— Task prompt —
Report each line from the entries in which "content" can be found.

^^^^^^^^

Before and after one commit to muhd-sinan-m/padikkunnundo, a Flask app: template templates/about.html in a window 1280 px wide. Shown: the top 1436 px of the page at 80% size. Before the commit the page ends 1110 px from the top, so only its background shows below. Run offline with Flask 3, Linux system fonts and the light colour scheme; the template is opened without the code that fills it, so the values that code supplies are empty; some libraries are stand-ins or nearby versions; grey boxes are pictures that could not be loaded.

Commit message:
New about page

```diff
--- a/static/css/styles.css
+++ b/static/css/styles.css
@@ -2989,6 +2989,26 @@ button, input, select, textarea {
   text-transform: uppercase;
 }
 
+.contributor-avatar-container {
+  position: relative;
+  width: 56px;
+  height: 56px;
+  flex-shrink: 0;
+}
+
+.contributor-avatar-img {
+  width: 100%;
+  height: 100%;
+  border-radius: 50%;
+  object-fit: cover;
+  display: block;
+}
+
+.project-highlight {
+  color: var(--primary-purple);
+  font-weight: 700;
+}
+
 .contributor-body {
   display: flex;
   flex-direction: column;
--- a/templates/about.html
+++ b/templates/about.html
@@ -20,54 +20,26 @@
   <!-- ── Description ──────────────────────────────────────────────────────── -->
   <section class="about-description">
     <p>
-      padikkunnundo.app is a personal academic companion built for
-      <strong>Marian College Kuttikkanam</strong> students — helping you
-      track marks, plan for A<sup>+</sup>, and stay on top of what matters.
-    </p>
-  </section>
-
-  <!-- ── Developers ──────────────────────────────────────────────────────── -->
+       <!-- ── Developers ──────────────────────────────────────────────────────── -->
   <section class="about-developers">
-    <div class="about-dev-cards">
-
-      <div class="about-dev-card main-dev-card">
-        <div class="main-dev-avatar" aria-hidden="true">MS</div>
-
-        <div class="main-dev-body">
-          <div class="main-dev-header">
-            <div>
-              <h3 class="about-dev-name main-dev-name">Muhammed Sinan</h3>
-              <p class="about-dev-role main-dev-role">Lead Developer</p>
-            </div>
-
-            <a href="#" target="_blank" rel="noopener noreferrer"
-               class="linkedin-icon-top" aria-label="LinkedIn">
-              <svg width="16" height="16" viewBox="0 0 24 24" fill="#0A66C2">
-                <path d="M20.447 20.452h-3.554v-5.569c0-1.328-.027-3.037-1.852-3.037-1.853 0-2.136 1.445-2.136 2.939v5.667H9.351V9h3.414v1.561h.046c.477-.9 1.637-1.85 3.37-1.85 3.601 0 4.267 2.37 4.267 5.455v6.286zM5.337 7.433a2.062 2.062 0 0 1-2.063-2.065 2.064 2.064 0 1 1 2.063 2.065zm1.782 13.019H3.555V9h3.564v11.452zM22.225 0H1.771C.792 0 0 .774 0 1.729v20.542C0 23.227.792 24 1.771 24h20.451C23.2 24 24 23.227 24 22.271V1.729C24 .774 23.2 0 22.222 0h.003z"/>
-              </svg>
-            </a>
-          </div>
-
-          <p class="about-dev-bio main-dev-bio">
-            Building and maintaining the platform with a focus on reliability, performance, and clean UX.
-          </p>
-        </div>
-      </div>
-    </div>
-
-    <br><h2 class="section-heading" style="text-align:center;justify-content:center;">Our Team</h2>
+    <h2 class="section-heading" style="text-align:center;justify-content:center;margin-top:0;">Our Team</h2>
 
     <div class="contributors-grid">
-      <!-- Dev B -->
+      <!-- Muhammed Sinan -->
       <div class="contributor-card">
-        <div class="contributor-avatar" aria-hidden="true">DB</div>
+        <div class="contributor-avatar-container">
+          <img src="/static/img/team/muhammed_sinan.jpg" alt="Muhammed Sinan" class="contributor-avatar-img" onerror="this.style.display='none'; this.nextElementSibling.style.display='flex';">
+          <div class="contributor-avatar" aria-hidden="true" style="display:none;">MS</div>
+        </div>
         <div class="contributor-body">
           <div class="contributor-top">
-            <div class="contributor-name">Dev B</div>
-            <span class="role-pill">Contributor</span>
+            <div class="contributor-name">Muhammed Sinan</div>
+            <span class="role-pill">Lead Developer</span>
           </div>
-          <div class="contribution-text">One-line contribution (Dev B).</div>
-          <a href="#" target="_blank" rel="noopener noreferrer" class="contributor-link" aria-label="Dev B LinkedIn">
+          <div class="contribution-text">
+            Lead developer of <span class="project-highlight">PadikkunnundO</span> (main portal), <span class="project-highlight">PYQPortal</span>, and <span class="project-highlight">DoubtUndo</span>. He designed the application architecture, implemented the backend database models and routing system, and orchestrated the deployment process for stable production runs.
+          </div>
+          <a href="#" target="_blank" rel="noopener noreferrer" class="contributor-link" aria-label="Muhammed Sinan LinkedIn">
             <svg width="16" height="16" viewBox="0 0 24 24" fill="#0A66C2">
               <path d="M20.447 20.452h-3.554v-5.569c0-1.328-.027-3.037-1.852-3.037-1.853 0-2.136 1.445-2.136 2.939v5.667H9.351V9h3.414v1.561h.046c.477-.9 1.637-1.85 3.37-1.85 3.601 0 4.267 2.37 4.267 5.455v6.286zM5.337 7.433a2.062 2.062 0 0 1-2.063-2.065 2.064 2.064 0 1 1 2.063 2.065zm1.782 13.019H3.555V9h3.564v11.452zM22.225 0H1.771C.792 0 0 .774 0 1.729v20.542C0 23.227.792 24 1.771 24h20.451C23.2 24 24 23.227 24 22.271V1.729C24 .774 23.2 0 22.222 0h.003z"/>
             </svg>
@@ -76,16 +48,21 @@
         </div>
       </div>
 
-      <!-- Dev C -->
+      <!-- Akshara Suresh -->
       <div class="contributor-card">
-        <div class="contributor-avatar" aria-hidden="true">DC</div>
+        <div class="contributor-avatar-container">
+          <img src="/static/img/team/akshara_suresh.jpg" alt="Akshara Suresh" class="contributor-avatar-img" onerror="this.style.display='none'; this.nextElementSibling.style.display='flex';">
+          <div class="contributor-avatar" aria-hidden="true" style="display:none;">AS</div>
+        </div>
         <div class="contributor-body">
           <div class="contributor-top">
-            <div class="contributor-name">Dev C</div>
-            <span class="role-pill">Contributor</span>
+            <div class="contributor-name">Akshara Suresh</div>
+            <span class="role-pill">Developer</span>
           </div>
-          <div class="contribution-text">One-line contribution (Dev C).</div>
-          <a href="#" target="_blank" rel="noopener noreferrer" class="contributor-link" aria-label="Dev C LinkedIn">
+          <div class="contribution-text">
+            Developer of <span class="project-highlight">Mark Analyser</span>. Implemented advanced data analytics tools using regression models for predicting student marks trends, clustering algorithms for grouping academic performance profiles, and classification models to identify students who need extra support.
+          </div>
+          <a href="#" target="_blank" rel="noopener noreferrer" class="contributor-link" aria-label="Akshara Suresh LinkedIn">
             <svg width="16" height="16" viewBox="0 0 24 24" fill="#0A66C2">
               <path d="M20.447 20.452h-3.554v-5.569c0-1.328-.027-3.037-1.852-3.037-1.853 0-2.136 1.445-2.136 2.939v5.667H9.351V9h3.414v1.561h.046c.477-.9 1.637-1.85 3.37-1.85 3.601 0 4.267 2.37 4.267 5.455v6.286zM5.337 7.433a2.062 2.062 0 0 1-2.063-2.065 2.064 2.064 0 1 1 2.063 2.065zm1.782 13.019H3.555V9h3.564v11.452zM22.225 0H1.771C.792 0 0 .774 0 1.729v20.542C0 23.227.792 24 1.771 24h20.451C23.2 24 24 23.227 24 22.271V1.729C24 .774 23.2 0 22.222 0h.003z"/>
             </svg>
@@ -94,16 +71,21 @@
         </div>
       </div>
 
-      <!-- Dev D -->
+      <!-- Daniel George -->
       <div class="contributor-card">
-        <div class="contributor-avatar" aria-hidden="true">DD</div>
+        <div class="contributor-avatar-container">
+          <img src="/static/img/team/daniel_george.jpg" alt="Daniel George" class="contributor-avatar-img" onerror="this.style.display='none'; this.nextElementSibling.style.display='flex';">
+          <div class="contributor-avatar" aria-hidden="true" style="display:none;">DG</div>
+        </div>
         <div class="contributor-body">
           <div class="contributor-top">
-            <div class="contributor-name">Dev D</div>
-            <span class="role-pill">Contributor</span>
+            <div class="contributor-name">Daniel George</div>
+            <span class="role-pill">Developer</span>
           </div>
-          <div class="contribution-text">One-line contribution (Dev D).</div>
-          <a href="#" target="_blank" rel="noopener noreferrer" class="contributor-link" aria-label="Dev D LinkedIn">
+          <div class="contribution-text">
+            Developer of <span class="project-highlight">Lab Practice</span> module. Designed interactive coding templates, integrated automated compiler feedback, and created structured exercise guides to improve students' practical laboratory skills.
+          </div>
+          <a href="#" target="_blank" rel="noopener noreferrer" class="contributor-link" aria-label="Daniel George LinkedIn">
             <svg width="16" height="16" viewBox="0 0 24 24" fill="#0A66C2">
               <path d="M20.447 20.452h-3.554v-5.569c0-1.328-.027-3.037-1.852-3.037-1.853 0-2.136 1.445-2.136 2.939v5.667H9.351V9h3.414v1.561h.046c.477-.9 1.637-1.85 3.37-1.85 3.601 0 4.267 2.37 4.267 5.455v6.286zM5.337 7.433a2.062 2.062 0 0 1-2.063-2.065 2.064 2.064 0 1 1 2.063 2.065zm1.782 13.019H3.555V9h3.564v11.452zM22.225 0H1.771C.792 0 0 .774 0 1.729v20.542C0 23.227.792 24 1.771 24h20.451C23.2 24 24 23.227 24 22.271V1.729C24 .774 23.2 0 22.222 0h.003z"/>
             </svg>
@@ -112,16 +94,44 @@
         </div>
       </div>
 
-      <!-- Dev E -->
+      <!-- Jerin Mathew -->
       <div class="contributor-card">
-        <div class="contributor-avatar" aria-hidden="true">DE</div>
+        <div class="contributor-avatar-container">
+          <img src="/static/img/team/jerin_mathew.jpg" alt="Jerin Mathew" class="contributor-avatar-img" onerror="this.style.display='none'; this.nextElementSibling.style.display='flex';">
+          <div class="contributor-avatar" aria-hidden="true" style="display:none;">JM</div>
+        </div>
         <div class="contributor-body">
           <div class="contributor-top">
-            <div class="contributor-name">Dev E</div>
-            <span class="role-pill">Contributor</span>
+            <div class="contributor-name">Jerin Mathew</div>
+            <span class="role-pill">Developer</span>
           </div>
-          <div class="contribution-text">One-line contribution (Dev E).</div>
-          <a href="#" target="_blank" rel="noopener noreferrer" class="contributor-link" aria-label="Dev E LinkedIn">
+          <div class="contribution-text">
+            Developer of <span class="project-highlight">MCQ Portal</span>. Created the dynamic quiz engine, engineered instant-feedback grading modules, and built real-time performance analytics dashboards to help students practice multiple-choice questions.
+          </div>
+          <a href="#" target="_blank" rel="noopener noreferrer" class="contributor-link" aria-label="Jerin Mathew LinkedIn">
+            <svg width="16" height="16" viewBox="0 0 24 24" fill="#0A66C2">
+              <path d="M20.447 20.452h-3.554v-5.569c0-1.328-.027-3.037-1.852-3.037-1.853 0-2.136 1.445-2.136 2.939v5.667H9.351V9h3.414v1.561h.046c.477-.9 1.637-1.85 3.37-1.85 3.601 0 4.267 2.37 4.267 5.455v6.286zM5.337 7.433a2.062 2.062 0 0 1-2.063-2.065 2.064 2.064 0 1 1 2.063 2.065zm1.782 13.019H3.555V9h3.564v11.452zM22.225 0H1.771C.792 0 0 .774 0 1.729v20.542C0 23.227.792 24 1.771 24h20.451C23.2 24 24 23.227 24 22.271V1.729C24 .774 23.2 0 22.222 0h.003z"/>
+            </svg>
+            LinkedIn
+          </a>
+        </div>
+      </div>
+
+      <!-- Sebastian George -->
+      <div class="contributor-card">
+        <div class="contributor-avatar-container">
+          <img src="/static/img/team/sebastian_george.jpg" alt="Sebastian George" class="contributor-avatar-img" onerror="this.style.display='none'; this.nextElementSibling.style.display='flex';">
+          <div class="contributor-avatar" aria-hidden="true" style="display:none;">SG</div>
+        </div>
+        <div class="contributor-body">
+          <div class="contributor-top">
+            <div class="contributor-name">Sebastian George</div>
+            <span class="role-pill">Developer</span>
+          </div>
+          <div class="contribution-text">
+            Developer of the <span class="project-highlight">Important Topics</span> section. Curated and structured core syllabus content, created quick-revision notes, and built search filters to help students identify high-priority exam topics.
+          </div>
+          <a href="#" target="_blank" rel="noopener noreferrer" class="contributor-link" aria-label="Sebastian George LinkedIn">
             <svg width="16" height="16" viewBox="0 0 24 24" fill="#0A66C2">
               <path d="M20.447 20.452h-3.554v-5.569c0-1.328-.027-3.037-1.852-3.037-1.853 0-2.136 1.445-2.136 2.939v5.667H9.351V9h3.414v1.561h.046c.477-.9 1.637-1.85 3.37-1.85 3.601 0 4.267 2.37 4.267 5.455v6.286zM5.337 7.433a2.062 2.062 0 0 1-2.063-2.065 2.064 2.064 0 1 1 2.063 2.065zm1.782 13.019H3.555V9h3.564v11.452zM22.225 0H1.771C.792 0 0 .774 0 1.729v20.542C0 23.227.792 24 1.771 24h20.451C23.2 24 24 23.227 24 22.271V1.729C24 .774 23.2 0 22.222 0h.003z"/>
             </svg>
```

^^^^^^^^

— Response for this exercise —
-    <br><h2 class="section-heading" style="text-align:center;justify-content:center;">Our Team</h2>
+    <h2 class="section-heading" style="text-align:center;justify-content:center;margin-top:0;">Our Team</h2>
+            Developer of the <span class="project-highlight">Important Topics</span> section. Curated and structured core syllabus content, created quick-revision notes, and built search filters to help students identify high-priority exam topics.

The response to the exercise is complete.